_Supplied entries_
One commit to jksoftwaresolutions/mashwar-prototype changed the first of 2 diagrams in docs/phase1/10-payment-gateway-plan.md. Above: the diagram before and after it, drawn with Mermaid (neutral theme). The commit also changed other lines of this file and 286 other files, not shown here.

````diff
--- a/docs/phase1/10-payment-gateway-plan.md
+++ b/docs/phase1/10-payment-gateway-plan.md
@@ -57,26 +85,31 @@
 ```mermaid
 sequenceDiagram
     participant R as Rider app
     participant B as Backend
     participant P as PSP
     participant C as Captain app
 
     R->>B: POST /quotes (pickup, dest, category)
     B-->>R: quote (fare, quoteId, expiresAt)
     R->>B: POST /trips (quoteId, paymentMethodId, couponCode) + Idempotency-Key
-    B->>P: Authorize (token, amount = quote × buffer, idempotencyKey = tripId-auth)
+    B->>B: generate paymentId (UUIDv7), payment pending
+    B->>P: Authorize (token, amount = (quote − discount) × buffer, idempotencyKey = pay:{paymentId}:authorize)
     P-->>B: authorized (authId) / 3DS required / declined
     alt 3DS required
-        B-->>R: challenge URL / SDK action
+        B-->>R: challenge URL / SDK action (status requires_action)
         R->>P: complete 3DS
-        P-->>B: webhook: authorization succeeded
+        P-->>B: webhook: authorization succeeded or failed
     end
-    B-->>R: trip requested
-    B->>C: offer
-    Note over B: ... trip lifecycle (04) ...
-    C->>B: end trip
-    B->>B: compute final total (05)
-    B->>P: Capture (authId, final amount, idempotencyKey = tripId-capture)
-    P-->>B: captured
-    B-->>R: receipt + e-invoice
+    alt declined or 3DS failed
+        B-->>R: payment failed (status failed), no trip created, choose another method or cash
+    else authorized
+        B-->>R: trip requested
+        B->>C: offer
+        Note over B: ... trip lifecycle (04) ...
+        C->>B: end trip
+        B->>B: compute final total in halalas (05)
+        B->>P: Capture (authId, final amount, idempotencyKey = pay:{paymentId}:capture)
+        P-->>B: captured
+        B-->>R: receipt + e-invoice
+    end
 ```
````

_Problem description_
In this exercise, repeat the entries above verbatim.

_Response for this exercise_
One commit to jksoftwaresolutions/mashwar-prototype changed the first of 2 diagrams in docs/phase1/10-payment-gateway-plan.md. Above: the diagram before and after it, drawn with Mermaid (neutral theme). The commit also changed other lines of this file and 286 other files, not shown here.

````diff
--- a/docs/phase1/10-payment-gateway-plan.md
+++ b/docs/phase1/10-payment-gateway-plan.md
@@ -57,26 +85,31 @@
 ```mermaid
 sequenceDiagram
     participant R as Rider app
     participant B as Backend
     participant P as PSP
     participant C as Captain app
 
     R->>B: POST /quotes (pickup, dest, category)
     B-->>R: quote (fare, quoteId, expiresAt)
     R->>B: POST /trips (quoteId, paymentMethodId, couponCode) + Idempotency-Key
-    B->>P: Authorize (token, amount = quote × buffer, idempotencyKey = tripId-auth)
+    B->>B: generate paymentId (UUIDv7), payment pending
+    B->>P: Authorize (token, amount = (quote − discount) × buffer, idempotencyKey = pay:{paymentId}:authorize)
     P-->>B: authorized (authId) / 3DS required / declined
     alt 3DS required
-        B-->>R: challenge URL / SDK action
+        B-->>R: challenge URL / SDK action (status requires_action)
         R->>P: complete 3DS
-        P-->>B: webhook: authorization succeeded
+        P-->>B: webhook: authorization succeeded or failed
     end
-    B-->>R: trip requested
-    B->>C: offer
-    Note over B: ... trip lifecycle (04) ...
-    C->>B: end trip
-    B->>B: compute final total (05)
-    B->>P: Capture (authId, final amount, idempotencyKey = tripId-capture)
-    P-->>B: captured
-    B-->>R: receipt + e-invoice
+    alt declined or 3DS failed
+        B-->>R: payment failed (status failed), no trip created, choose another method or cash
+    else authorized
+        B-->>R: trip requested
+        B->>C: offer
+        Note over B: ... trip lifecycle (04) ...
+        C->>B: end trip
+        B->>B: compute final total in halalas (05)
+        B->>P: Capture (authId, final amount, idempotencyKey = pay:{paymentId}:capture)
+        P-->>B: captured
+        B-->>R: receipt + e-invoice
+    end
 ```
````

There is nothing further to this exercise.